Records from a dataset
+===+

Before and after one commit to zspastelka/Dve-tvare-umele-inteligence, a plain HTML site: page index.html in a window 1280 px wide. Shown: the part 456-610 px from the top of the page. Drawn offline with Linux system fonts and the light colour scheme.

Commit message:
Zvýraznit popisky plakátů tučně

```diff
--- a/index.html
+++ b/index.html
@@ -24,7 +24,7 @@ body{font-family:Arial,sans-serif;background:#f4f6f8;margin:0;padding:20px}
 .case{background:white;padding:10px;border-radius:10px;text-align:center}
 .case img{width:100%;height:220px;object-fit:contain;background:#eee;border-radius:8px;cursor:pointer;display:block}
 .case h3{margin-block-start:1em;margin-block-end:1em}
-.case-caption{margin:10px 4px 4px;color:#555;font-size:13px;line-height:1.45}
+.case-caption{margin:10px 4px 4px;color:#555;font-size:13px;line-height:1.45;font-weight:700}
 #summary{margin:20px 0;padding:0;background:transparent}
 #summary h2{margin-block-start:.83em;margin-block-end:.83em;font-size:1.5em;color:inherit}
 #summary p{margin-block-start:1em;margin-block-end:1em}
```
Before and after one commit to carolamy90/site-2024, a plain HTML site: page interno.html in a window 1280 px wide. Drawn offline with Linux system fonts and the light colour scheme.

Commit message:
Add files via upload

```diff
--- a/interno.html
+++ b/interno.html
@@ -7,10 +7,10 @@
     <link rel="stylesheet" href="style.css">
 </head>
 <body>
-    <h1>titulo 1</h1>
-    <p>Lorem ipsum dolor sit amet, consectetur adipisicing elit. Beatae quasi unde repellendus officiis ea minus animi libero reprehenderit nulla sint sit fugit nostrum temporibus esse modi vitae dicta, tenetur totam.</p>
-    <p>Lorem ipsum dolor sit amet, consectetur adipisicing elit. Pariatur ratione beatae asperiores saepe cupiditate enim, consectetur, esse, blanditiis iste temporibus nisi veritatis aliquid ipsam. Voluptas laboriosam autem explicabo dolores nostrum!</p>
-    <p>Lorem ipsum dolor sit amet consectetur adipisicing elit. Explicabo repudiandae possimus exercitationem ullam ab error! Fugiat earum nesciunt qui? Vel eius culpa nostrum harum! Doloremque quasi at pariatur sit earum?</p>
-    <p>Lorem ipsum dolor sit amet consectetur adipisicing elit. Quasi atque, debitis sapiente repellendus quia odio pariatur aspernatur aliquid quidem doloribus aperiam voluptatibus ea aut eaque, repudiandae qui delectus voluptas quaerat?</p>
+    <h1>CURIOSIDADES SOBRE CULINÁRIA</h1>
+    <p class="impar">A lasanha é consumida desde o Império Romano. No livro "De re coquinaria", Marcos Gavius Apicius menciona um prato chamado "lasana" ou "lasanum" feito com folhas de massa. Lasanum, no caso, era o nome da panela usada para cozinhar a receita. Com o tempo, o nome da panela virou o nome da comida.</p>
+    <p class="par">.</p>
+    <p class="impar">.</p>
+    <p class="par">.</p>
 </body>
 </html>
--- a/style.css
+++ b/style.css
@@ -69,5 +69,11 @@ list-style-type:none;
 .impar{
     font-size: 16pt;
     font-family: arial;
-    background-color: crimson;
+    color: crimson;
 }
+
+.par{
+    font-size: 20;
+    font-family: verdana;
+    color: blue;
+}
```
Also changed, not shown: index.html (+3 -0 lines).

+===+

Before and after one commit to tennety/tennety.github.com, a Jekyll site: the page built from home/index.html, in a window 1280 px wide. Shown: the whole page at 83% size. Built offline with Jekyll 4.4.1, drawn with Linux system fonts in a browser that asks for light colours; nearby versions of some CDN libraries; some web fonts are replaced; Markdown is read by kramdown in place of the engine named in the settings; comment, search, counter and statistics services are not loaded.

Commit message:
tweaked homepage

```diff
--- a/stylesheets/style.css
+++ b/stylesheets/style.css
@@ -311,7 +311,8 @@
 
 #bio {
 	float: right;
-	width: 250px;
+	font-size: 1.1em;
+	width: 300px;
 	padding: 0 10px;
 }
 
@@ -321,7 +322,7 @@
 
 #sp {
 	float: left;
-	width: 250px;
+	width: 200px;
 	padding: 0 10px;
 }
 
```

+===+

Exercise goal: Look through the entries above, and wherever a line holds the word "radius", copy it.

Solution to this task:
 .case{background:white;padding:10px;border-radius:10px;text-align:center}
 .case img{width:100%;height:220px;object-fit:contain;background:#eee;border-radius:8px;cursor:pointer;display:block}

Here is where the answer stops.